The ethical case for having a baby with Down Syndrome

So why is there such reluctance to have children with Down syndrome? One explanation shows up repeatedly when parents recount the early days after receiving their child’s diagnosis. They feel a sense of loss because they no longer dream that their child will get married, go to college or start a family of their own one day — in other words, that they will not meet the conventional expectations for the perfect middle-class life. In fact, some people with Down syndrome do accomplish those things. Nonetheless, hopes and dreams of perfection might be a strong motive for parents to choose abortion.

After the initial phase of grief, however, parents of children with Down syndrome tend to leave behind concerns about perfection, and embrace a new outlook that values acceptance, empathy and unconditional love of their children.
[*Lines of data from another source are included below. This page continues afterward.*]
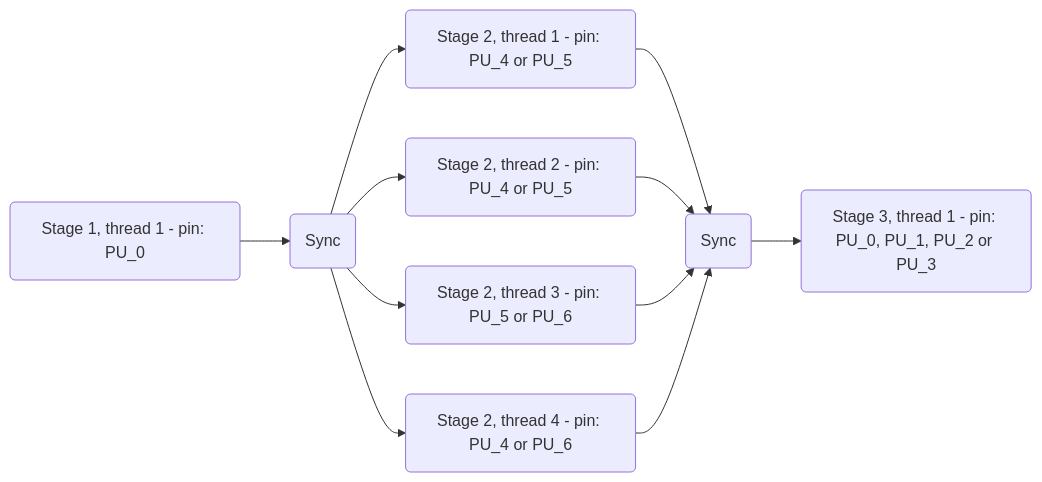
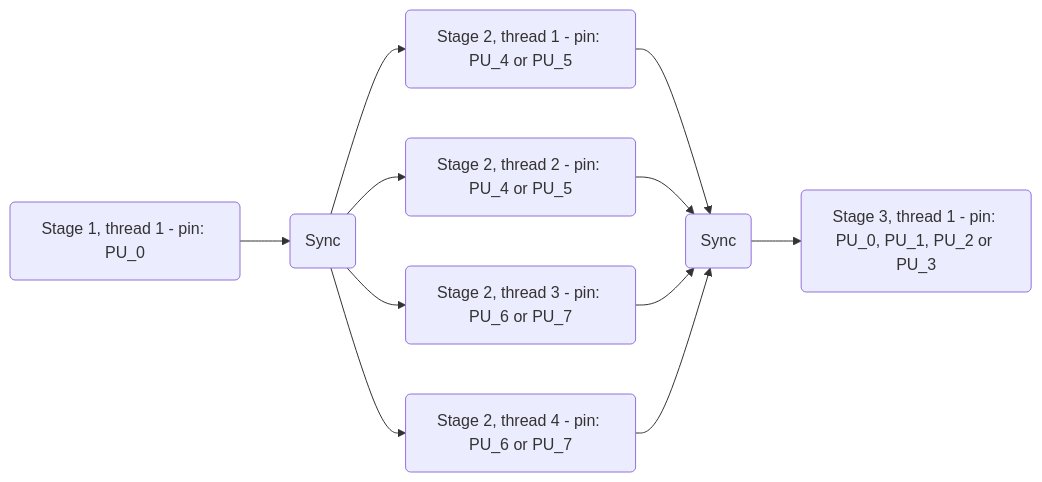
One commit to aff3ct/streampu changed the first of 3 diagrams in docs/thread_pinning.md. Above: the diagram before and after it, drawn with Mermaid.

````diff
--- a/docs/thread_pinning.md
+++ b/docs/thread_pinning.md
@@ -116,13 +116,13 @@
 ```mermaid
 graph LR;
 S1T1(Stage 1, thread 1 - pin: PU_0)-->SYNC1;
 SYNC1(Sync)-->S2T1;
 SYNC1(Sync)-->S2T2;
 SYNC1(Sync)-->S2T3;
 SYNC1(Sync)-->S2T4;
 S2T1(Stage 2, thread 1 - pin: PU_4 or PU_5)-->SYNC2;
 S2T2(Stage 2, thread 2 - pin: PU_4 or PU_5)-->SYNC2;
-S2T3(Stage 2, thread 3 - pin: PU_5 or PU_6)-->SYNC2;
-S2T4(Stage 2, thread 4 - pin: PU_4 or PU_6)-->SYNC2;
+S2T3(Stage 2, thread 3 - pin: PU_6 or PU_7)-->SYNC2;
+S2T4(Stage 2, thread 4 - pin: PU_6 or PU_7)-->SYNC2;
 SYNC2(Sync)-->S3T1(Stage 3, thread 1 - pin: PU_0, PU_1, PU_2 or PU_3);
 ```
````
And researchers note that those parents feel pride in their children.

Perhaps the question to ask is: Why do we have children at all?